The global pandemic of severe acute respiratory syndrome coronavirus 2 (SARS-CoV-2)-driven coronavirus disease 2019 (COVID-19) has caused unprecedented human death and has seriously threatened the global economy. Early data suggest a surge in proinflammatory cytokines in patients with severe COVID-19, which has been associated with poor outcomes. We recently postulated that the inflammatory response in patients with severe COVID-19 disease is not inhibited by natural killer (NK) cells, resulting in a "cytokine storm." Here, we assessed the NK-cell functional activity and the associated cytokines and soluble mediators in hospitalized COVID-19 patients. Significantly impaired NK-cell counts and cytolytic activity were observed in COVID-19 patients when compared with healthy controls. Also, cytokines like interleukin 12 (IL12), IL15, and IL21 that are important for NK-cell activity were not detected systematically. Serum concentrations of soluble CD25 (sCD25)/soluble IL2 receptor α (sIL2-Rα) were significantly elevated and were inversely correlated with the percentage of NK cells. Impaired NK-cell cytolytic activity together with other laboratory trends including elevated sCD25 were consistent with a hyperinflammatory state in keeping with macrophage-activation syndrome.

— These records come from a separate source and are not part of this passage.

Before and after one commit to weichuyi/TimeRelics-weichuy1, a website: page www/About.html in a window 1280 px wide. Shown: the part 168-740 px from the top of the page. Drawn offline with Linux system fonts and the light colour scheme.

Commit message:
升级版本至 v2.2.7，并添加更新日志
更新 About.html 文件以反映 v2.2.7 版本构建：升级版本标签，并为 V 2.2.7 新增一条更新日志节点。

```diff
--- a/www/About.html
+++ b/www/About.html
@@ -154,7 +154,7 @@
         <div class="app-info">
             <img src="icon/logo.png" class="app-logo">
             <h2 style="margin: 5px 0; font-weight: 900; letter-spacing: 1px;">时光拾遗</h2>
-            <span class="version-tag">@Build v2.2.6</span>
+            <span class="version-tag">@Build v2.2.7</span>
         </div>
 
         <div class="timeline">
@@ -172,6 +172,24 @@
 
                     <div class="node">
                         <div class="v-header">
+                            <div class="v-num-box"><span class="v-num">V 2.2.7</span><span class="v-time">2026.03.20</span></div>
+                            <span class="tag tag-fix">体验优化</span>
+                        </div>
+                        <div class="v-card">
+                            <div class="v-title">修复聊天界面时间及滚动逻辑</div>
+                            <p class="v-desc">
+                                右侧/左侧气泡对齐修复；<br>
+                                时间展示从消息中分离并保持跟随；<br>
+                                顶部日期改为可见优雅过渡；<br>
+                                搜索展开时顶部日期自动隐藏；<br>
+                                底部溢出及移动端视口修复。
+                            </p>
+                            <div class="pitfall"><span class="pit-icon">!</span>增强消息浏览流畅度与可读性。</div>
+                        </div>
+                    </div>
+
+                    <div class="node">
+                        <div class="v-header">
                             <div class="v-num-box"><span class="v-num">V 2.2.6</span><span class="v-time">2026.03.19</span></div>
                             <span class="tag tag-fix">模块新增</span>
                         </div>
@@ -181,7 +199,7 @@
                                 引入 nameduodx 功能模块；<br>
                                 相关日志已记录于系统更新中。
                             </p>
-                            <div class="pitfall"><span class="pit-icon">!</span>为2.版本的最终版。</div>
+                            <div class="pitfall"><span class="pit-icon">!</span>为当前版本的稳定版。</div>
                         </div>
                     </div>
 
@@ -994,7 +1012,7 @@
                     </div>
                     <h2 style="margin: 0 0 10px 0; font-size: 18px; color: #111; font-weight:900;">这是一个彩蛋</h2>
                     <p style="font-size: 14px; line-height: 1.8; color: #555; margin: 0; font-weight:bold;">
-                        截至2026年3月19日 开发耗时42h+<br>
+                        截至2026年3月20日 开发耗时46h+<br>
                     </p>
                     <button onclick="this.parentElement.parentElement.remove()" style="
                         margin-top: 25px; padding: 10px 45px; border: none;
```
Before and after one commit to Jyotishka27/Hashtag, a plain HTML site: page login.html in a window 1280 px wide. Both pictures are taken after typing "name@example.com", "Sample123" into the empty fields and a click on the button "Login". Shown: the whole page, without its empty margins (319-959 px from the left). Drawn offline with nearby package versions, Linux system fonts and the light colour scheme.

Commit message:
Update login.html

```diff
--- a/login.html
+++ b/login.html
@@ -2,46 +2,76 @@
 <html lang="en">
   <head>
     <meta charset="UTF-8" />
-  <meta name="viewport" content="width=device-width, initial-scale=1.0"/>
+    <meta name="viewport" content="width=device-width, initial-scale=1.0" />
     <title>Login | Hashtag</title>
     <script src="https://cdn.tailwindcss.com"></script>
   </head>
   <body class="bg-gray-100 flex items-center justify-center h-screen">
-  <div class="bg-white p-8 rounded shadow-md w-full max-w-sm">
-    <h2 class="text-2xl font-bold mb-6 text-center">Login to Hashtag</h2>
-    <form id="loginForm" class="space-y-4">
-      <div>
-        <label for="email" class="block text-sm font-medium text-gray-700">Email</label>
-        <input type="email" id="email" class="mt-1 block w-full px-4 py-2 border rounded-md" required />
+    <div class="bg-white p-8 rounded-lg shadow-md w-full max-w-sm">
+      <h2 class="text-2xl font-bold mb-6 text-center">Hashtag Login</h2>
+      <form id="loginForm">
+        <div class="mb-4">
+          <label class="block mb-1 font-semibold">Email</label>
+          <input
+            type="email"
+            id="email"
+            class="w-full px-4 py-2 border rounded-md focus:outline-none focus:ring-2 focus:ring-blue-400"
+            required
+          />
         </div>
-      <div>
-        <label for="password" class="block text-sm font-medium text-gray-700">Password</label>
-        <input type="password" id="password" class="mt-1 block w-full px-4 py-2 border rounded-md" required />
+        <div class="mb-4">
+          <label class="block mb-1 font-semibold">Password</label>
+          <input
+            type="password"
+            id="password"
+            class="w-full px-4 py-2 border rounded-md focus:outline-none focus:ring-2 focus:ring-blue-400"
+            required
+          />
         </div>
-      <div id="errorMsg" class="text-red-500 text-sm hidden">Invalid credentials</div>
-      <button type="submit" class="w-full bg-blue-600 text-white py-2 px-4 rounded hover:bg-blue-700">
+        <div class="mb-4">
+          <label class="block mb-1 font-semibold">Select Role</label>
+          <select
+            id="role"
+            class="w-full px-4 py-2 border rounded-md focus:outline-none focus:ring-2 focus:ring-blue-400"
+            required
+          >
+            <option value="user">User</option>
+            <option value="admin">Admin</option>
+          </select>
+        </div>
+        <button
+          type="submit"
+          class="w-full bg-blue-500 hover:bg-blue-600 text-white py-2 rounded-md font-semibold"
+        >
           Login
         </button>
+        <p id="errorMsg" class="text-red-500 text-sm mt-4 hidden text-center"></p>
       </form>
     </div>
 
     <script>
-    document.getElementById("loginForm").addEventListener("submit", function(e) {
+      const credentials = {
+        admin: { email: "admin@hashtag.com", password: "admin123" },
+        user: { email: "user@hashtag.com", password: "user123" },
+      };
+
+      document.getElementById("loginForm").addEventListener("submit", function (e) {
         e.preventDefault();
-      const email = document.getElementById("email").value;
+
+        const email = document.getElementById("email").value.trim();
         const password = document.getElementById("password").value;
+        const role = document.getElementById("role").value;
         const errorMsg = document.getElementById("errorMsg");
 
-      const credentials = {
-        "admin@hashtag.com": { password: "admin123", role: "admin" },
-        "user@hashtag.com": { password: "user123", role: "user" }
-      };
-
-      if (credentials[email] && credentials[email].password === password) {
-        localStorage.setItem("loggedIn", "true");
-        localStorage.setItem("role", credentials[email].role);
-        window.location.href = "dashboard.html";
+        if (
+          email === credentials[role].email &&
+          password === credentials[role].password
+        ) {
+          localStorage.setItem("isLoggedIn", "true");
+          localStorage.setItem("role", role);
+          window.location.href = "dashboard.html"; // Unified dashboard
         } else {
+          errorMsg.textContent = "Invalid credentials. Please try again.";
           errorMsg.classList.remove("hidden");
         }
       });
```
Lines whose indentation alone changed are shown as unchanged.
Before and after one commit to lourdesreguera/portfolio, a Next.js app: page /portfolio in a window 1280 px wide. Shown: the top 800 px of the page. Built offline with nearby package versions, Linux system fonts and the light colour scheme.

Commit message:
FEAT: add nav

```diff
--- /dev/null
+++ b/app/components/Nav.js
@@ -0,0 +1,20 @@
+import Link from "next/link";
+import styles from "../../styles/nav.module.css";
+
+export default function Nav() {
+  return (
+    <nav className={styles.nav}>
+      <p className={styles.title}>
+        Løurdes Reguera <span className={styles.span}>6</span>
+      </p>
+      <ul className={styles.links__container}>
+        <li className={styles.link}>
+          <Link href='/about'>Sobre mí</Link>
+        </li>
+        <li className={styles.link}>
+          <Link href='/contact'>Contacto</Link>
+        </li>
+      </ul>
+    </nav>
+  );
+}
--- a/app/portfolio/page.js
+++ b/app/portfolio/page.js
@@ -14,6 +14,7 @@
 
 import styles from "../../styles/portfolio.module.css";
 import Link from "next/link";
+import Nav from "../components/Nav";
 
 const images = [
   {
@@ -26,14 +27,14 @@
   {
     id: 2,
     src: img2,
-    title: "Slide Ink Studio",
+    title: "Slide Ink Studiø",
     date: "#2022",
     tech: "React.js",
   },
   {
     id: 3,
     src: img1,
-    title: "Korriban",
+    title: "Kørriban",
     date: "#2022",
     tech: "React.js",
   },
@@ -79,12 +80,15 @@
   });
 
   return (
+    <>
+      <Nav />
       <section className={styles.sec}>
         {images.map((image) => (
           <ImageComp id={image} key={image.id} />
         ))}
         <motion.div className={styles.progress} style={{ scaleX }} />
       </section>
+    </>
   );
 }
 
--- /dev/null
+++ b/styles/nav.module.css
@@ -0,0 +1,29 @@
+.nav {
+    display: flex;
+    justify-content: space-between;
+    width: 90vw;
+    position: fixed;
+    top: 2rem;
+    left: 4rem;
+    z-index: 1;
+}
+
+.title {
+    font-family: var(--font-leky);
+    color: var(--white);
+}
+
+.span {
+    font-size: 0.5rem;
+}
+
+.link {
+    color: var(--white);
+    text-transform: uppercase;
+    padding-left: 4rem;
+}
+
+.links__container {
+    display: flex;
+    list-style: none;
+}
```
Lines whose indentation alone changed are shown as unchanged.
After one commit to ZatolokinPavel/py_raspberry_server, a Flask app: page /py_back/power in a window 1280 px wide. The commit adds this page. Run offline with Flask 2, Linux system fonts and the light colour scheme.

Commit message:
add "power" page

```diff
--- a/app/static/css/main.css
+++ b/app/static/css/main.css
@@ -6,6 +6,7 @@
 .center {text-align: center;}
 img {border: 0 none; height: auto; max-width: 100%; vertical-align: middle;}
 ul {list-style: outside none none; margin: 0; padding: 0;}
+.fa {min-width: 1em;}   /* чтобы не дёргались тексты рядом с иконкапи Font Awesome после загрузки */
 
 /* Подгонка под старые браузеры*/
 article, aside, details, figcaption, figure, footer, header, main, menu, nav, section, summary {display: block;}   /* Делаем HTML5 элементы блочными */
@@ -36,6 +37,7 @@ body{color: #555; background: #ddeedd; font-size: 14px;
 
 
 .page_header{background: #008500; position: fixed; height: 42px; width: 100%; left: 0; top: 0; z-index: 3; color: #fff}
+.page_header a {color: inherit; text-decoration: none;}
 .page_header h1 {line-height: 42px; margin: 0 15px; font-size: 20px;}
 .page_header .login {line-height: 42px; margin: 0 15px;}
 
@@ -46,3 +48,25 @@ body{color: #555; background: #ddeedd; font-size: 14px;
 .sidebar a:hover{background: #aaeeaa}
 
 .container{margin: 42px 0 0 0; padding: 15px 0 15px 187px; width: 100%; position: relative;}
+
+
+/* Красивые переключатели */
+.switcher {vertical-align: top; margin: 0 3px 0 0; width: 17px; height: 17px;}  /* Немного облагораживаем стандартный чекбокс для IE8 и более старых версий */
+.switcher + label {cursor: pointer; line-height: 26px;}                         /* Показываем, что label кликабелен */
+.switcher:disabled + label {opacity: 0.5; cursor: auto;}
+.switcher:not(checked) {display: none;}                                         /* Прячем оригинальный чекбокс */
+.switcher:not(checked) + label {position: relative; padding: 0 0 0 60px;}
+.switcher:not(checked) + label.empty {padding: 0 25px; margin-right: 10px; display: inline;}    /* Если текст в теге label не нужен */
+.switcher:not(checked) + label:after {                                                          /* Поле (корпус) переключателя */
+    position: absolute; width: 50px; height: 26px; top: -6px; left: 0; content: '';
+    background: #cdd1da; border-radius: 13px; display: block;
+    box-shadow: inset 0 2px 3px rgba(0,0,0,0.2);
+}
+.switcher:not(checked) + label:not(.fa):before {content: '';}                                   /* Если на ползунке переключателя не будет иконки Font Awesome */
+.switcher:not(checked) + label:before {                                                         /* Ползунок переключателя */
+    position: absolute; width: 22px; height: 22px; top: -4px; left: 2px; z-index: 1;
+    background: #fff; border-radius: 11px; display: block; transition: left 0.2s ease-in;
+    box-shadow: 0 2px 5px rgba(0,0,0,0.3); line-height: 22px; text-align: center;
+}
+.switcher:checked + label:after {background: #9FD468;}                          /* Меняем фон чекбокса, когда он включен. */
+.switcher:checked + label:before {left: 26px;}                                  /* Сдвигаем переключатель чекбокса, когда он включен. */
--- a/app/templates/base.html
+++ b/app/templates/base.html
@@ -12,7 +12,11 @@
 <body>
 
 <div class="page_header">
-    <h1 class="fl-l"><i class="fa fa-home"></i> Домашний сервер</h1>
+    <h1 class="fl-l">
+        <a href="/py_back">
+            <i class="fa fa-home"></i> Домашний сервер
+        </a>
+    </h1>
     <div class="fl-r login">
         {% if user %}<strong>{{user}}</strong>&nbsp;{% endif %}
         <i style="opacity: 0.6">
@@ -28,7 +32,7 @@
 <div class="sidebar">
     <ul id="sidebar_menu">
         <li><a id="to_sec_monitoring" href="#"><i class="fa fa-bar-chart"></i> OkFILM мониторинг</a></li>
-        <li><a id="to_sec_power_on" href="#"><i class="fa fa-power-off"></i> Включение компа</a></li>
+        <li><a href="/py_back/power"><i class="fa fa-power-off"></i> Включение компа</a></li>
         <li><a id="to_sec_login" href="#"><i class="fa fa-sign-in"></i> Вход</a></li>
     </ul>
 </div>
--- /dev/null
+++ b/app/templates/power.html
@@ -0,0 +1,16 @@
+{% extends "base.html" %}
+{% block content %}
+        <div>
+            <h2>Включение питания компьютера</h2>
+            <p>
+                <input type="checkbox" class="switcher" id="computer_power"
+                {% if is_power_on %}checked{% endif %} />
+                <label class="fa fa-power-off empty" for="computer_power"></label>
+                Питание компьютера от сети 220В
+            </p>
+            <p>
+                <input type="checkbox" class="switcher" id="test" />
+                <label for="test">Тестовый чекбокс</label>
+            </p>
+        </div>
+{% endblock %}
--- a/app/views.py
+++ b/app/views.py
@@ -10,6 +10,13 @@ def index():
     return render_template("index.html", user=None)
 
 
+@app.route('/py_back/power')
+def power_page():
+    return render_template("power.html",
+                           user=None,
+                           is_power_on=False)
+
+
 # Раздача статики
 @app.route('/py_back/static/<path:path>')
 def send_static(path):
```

Our findings suggest that impaired counts and cytolytic activity of NK cells are important characteristics of severe COVID-19 and can potentially facilitate strategies for immunomodulatory therapies.
© 2020 by The American Society of Hematology.